◆ REQUIRED ACTION ◆
The required lines are those that contain "README"; pull them out of the data and copy them.
________________
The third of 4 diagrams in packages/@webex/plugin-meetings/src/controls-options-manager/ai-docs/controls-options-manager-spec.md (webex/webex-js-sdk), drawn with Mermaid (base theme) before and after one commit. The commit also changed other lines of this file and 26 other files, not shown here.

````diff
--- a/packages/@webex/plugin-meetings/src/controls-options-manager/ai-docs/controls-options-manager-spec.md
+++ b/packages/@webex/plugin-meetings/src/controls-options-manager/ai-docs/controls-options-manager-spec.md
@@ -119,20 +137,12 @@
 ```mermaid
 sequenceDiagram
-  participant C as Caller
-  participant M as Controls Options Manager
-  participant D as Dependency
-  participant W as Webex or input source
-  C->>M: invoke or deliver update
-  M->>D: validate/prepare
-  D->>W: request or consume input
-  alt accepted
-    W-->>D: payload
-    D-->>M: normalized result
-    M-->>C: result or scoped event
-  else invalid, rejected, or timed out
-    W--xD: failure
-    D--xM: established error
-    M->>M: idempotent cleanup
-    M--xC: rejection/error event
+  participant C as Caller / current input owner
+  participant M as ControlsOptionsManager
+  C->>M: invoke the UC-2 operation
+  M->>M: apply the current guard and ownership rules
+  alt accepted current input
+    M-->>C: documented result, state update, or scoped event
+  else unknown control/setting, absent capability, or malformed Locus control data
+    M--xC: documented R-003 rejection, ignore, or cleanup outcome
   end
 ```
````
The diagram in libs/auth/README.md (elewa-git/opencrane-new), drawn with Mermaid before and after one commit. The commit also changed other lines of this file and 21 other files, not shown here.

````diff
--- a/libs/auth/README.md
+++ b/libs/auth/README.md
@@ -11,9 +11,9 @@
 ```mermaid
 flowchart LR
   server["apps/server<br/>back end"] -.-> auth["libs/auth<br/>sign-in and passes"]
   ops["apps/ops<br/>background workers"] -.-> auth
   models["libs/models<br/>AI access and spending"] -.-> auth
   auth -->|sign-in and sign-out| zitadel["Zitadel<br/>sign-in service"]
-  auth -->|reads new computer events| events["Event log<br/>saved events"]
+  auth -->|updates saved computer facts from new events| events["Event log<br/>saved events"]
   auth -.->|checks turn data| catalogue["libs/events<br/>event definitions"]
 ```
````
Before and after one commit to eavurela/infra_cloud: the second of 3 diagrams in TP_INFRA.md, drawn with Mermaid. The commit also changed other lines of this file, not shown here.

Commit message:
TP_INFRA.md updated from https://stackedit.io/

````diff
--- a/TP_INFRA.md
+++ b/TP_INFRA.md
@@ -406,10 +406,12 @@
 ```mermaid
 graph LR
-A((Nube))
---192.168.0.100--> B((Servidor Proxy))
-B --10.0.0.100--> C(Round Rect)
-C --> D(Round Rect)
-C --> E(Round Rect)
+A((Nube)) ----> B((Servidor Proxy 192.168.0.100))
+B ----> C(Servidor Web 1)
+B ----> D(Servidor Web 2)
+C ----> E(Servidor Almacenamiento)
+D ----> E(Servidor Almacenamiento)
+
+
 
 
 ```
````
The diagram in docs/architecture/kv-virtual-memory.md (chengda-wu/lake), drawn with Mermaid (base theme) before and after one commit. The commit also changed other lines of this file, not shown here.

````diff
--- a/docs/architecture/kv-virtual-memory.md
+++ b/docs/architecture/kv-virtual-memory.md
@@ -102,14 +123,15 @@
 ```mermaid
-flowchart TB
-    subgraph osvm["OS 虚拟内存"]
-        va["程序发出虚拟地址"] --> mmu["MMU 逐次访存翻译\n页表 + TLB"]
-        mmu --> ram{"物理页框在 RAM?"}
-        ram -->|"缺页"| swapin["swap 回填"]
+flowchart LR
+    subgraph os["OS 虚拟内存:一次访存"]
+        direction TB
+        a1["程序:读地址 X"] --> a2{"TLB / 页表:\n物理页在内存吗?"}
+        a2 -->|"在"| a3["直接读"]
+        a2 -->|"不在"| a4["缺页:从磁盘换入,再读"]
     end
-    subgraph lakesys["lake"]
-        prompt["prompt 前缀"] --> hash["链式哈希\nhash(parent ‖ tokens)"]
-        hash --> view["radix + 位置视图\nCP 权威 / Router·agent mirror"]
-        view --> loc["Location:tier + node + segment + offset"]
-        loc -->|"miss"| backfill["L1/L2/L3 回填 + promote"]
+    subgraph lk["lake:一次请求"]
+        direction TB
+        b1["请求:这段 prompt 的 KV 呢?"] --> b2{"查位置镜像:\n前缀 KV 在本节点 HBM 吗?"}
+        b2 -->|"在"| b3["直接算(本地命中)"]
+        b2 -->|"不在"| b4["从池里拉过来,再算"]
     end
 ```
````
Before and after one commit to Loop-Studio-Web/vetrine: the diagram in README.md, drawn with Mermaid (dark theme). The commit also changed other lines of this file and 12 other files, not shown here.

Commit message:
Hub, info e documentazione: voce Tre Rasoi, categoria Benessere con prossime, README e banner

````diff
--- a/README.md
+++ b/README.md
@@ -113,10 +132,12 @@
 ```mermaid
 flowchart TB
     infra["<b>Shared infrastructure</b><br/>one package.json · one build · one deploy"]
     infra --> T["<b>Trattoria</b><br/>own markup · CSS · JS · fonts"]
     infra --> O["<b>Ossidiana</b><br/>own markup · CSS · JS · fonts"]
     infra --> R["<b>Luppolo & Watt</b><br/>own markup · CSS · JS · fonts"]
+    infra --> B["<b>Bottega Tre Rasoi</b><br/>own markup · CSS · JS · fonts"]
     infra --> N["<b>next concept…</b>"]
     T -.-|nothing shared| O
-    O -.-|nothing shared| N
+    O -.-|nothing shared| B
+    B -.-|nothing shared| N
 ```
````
________________
◆ SOLUTION ◆
The diagram in libs/auth/README.md (elewa-git/opencrane-new), drawn with Mermaid before and after one commit. The commit also changed other lines of this file and 21 other files, not shown here.
--- a/libs/auth/README.md
+++ b/libs/auth/README.md
Before and after one commit to Loop-Studio-Web/vetrine: the diagram in README.md, drawn with Mermaid (dark theme). The commit also changed other lines of this file and 12 other files, not shown here.
Hub, info e documentazione: voce Tre Rasoi, categoria Benessere con prossime, README e banner
--- a/README.md
+++ b/README.md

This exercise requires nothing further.